On 17 July 2013, the Hong Kong Legislative Council passed the Trust Law (Amendment) Bill 2013, which will come into operation on 1 December 2013. The purpose of the amendments is to modernise Hong Kong trust law, which is considered to be outdated and out of step with more modern trust laws in comparable jurisdictions (eg, Singapore and England) and as a result has put off settlors from creating trusts in Hong Kong. The amendments cover three major areas, namely the clarifying and enhancing of trustees' duties and powers, the enhancing of beneficiaries' protection and the creation of greater flexibility and protection of trusts. The amendments that bring Hong Kong trust law at least partly in line with modern international standards are likely to be welcomed by settlors and to enhance Hong Kong's status as an international asset management centre. The key amendments include the following new provisions.

1. Enhancing trustees' default powers with a view to facilitating the effective administration of trusts:

  • Power to appoint agents etc: trustees will (in the absence of contrary provisions in the trust instrument) have a greater power to appoint agents, nominees and custodians to perform their "delegable" functions. For non-charitable trusts there are few "non-delegable" functions and they include functions relating to the distribution of trust assets and the appointment of other trustees, whereas the delegable functions are more limited in relation to charitable trusts and extend only to functions that relate to the investment of assets, raising of funds and implementing the decisions of the trustees.
  • Power to insure: trustees will have a default power to insure trust property against the risk of loss or damage caused by any event (not just fire and typhoon as is currently the case) and without a limit on the amount of insurance that can be taken out.
  • Entitlement to receive remuneration: the amendment contains a right of professional trustees to receive remuneration out of the trust fund even if the services are capable of being provided by a lay trustee, something that is currently only possible if there is an express provision saying so in the trust instrument.

2. Appropriate checks and balances with a view to enhancing beneficiaries' protection:

  • Statutory duty of care: trustees will owe a clearly defined statutory duty of care to exercise such care and skill as is reasonable in the circumstances having regard to any special knowledge or experience the trustee may have or, in the case of professional trustees, may be expected of a person acting in the course of the relevant kind of business. This duty may be excluded or modified by the trust instrument.
  • Limited validity of exculpation clauses: professional trustees will not be able to exclude liability arising from fraud, wilful misconduct and gross negligence. Currently, trustees are able to include exculpation clauses in trust instruments that exclude liability for all breaches save fraud. This new rule will apply to trusts created before or after commencement of the Ordinance, but will only come into effect in relation to existing trusts in December 2014.
  • Beneficiaries' rights to appoint and retire trustees: beneficiaries who are absolutely entitled to the trust property will be able to appoint and retire trustees without the involvement of the court and without the requirement of terminating the trust.

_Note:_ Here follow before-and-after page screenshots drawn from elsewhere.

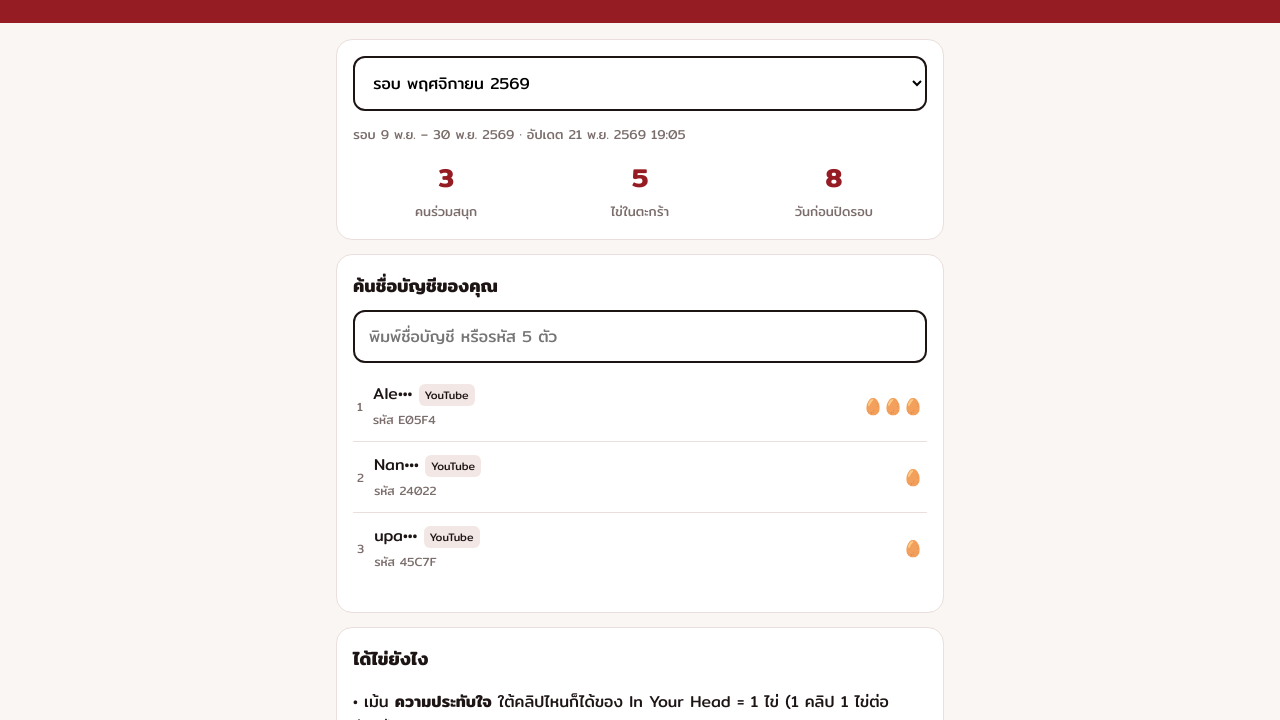
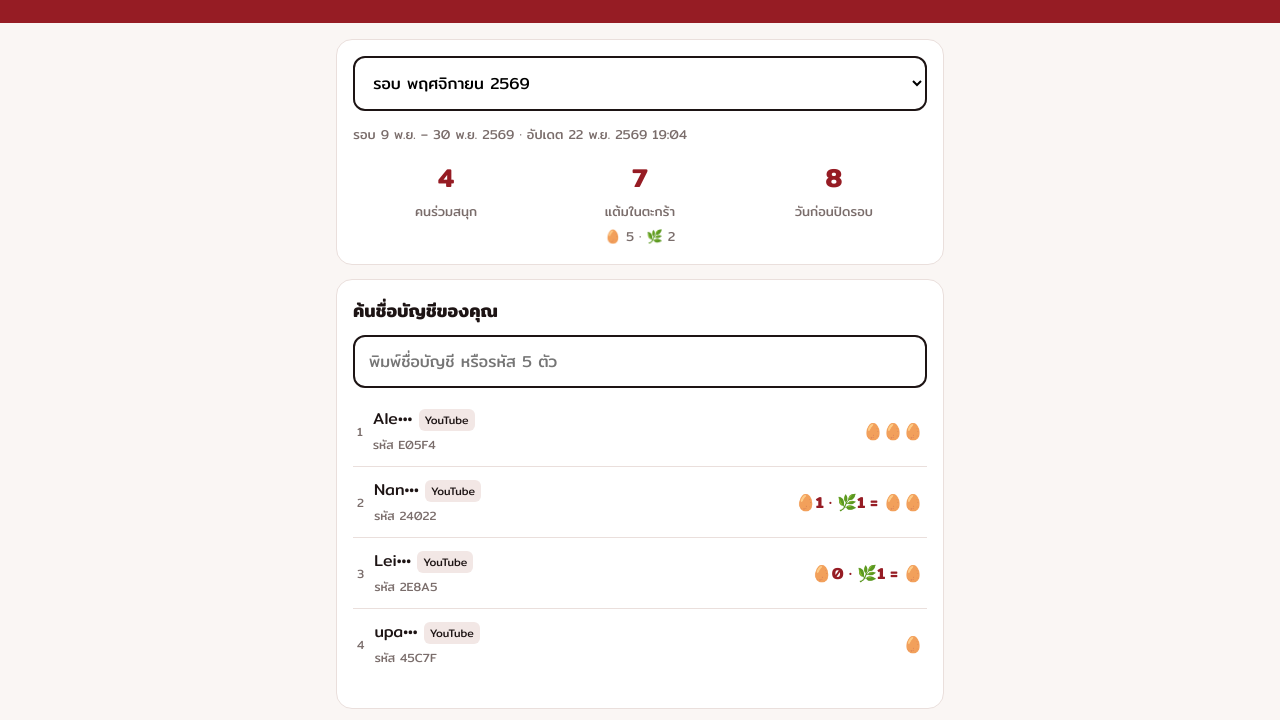
Before and after one commit to inyourheadclub/inyourheadclub.github.io, a plain HTML site: page eggs/index.html in a window 1280 px wide. Shown: the part 152-872 px from the top of the page. Drawn offline with Linux system fonts and the light colour scheme.

Commit message:
eggs: อัปเดต 2026-11-23 02:04

```diff
--- a/eggs/eggs.json
+++ b/eggs/eggs.json
@@ -1 +1 @@
-{"rounds":{"2026-11":{"month":"2026-11","updated":"2026-11-22T02:05:00+07:00","window":["2026-11-10T00:00:00+07:00","2026-12-01T00:00:00+07:00"],"total":5,"lock":null,"result":null,"people":[{"c":"E05F4","n":"Ale•••","p":"yt","e":3},{"c":"24022","n":"Nan•••","p":"yt","e":1},{"c":"45C7F","n":"upa•••","p":"yt","e":1}]}},"latest":"2026-11"}
+{"rounds":{"2026-11":{"month":"2026-11","updated":"2026-11-23T02:04:39+07:00","window":["2026-11-10T00:00:00+07:00","2026-12-01T00:00:00+07:00"],"total":7,"lock":null,"result":null,"by_show":{"zt":5,"sabaan":2},"people":[{"c":"E05F4","n":"Ale•••","p":"yt","e":3,"z":3,"o":0},{"c":"24022","n":"Nan•••","p":"yt","e":2,"z":1,"o":1},{"c":"2E8A5","n":"Lei•••","p":"yt","e":1,"z":0,"o":1},{"c":"45C7F","n":"upa•••","p":"yt","e":1,"z":1,"o":0}]}},"latest":"2026-11"}
--- a/eggs/index.html
+++ b/eggs/index.html
@@ -23,12 +23,12 @@ h2{font-size:18px;margin:0 0 10px;font-weight:600}.mute{color:var(--mute);font-s
 <header><span class="egg"></span><h1>เช็กไข่ซอมบี้</h1><p>เม้นความประทับใจ 1 คลิป = 1 ไข่ · ลุ้นของรางวัลทุกสิ้นเดือน</p></header>
 <main>
  <div class="card"><select id="round"></select><p class="mute" id="when"></p>
-  <div class="stats"><div><b id="sPeople">-</b><span>คนร่วมสนุก</span></div><div><b id="sEggs">-</b><span>ไข่ในตะกร้า</span></div><div><b id="sDays">-</b><span>วันก่อนปิดรอบ</span></div></div></div>
+  <div class="stats"><div><b id="sPeople">-</b><span>คนร่วมสนุก</span></div><div><b id="sEggs">-</b><span>แต้มในตะกร้า</span><span class="mute" id="sBy"></span></div><div><b id="sDays">-</b><span>วันก่อนปิดรอบ</span></div></div></div>
  <div class="card win" id="result" hidden></div>
  <div class="card"><h2>ค้นชื่อบัญชีของคุณ</h2><input id="q" placeholder="พิมพ์ชื่อบัญชี หรือรหัส 5 ตัว" autocomplete="off"><div id="list" style="margin-top:8px"></div><p class="mute" id="more"></p></div>
  <div class="card" id="lock" hidden></div>
  <div class="card"><h2>ได้ไข่ยังไง</h2>
-  <p>• เม้น <b>ความประทับใจ</b> ใต้คลิปไหนก็ได้ของ In Your Head = 1 ไข่ (1 คลิป 1 ไข่ต่อบัญชี)<br>• YouTube / Facebook นับให้เอง · TikTok / IG แคปคอมเมนต์ส่ง LINE OA พิมพ์ <b>"ส่งไข่"</b><br>• ฟรี ไม่ต้องซื้ออะไร · เม้นแค่ "A" / อีโมจิ ไม่นับ</p>
+  <p>• ไข่ซอมบี้ (Zombie Talk) กับ ช่อมะกอก (สาบานรีวิว) = 1 แต้มเท่ากัน นับรวมเป็นของคุณคนเดียว<br>• เม้น <b>ความประทับใจ</b> ใต้คลิปไหนก็ได้ของ In Your Head = 1 ไข่ (1 คลิป 1 ไข่ต่อบัญชี)<br>• YouTube / Facebook นับให้เอง · TikTok / IG แคปคอมเมนต์ส่ง LINE OA พิมพ์ <b>"ส่งไข่"</b><br>• ฟรี ไม่ต้องซื้ออะไร · เม้นแค่ "A" / อีโมจิ ไม่นับ</p>
   <a class="btn" id="lineBtn" href="https://lin.ee/5fIVjDN">LINE OA In Your Head</a>
   <p class="mute">กิจกรรมนี้ไม่ได้รับการสนับสนุนหรือดำเนินการโดย YouTube, Meta หรือ TikTok · ชื่อแสดงแค่ 3 ตัวแรก</p></div>
 </main>
@@ -40,7 +40,7 @@ let D, R;
 function render() {
   R = D.rounds[$('round').value]; const [a, b] = R.window.map(x => new Date(x)), now = new Date();
   $('when').textContent = `รอบ ${a.toLocaleDateString('th-TH', {day: 'numeric', month: 'short'})} – ${new Date(b - 1).toLocaleDateString('th-TH', {day: 'numeric', month: 'short', year: 'numeric'})} · อัปเดต ${new Date(R.updated).toLocaleString('th-TH', {dateStyle: 'medium', timeStyle: 'short'})}`;
-  $('sPeople').textContent = R.people.length; $('sEggs').textContent = R.total; $('sDays').textContent = Math.max(0, Math.ceil((b - now) / 864e5));
+  $('sPeople').textContent = R.people.length; $('sEggs').textContent = R.total; const by = R.by_show || {zt: R.total, sabaan: 0}; $('sBy').innerHTML = `<br>🥚 ${by.zt} · 🌿 ${by.sabaan}`; $('sDays').textContent = Math.max(0, Math.ceil((b - now) / 864e5));
   const r = R.result; $('result').hidden = !r;
   if (r) $('result').innerHTML = `<h2>🏆 ผู้ชนะรอบนี้ (${esc(r.mode)}${r.lotto ? ' · เลขสลาก ' + esc(r.lotto) : ''})</h2>` + r.winners.map(w => `<div class="row"><span class="e">#${w.rank}</span><span class="n">${esc(w.n)} <span class="pf">${PF[w.p] || w.p}</span><br><span class="c">รหัส ${w.c}</span></span><span class="c">${esc(w.prize || '')}</span></div>`).join('') + '<p class="mute">ผู้ชนะทัก LINE OA ภายใน 7 วัน</p>';
   $('lock').hidden = !R.lock;
@@ -51,7 +51,7 @@ function list() {
   const q = $('q').value.trim(), qm = mask(q).toLowerCase(), qc = q.toUpperCase();
   const hit = !q ? R.people : R.people.filter(p => p.c === qc || p.n.toLowerCase().replace('•••', '').startsWith(qm) || (q.length < 3 && p.n.toLowerCase().includes(q.toLowerCase())));
   const show = hit.slice(0, q ? 50 : 20);
-  $('list').innerHTML = show.length ? show.map((p, i) => `<div class="row"><span class="c">${q ? '' : i + 1}</span><span class="n">${esc(p.n)} <span class="pf">${PF[p.p] || p.p}</span><br><span class="c">รหัส ${p.c}</span></span><span class="e">${'🥚'.repeat(Math.min(p.e, 5))}${p.e > 5 ? ' ×' + p.e : ''}</span></div>`).join('')
+  $('list').innerHTML = show.length ? show.map((p, i) => `<div class="row"><span class="c">${q ? '' : i + 1}</span><span class="n">${esc(p.n)} <span class="pf">${PF[p.p] || p.p}</span><br><span class="c">รหัส ${p.c}</span></span><span class="e">${p.o ? `🥚${p.z ?? p.e - p.o} · 🌿${p.o} = ` : ''}${'🥚'.repeat(Math.min(p.e, 5))}${p.e > 5 ? ' ×' + p.e : ''}</span></div>`).join('')
     : `<p class="mute">${q ? 'ยังไม่เจอ ลองพิมพ์ 3 ตัวแรกของชื่อบัญชี (อัปเดตทุกคืน)' : 'ยังไม่มีไข่ในรอบนี้ เป็นคนแรกเลย!'}</p>`;
   $('more').textContent = !q && hit.length > 20 ? `แสดง 20 อันดับแรกจาก ${hit.length} คน · พิมพ์ชื่อเพื่อค้น` : '';
 }
```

3. Reserved powers by settlors: a trust will not be invalidated only because a settlor has retained any or all powers of investment or asset management functions.

4. Abolition of the rules against perpetuities and excessive accumulations of income: settlors will be able to set up perpetual trusts in Hong Kong (ie, trusts that last forever or for any period of time chosen by the settlor) and there will be no limits on periods for which income may be accumulated in relation to non-charitable trusts.

5. Protection against foreign forced heirship rules: trusts governed by Hong Kong law will be protected from foreign heirship rules. This means that foreign laws that provide that a portion of a testator's wealth is to be reserved for certain heirs (eg, a spouse or children) will not affect the validity of the trust, which means that a shortfall may not be clawed back out of the trust.

6. Scope of authorised investments: investment restrictions on trustees in default situations will be relaxed insofar as they relate to market capitalisation and dividend requirements of shares. However, there will be an express prohibition on investment in structured products (subject to contrary provision in the trust deed).

Comment: The reforms bring the Hong Kong legislation to a very large extent in line with the equivalent legislation in England and Singapore and it will be interesting to see if Hong Kong experiences the same upturn in trusts business that Singapore experienced. However, in terms of competing with the offshore world, Hong Kong's new trusts law is not as innovative as a number of jurisdictions who have introduced a number of novel vehicles (for example, STAR trusts in Cayman and VISTA trusts in BVI). Clients seeking to use these types of vehicles will not find equivalents under Hong Kong law. The new statute in Hong Kong has also not introduced as extensive firewall legislation as some offshore jurisdictions. Hong Kong's firewall legislation covers forced heirship rules only, whereas other jurisdictions have also sought to protect their trusts from claims arising from (for example) divorce cases. With divorce settlements becoming more and more substantial, clients may prefer to settle their assets into trusts which enjoy greater protections.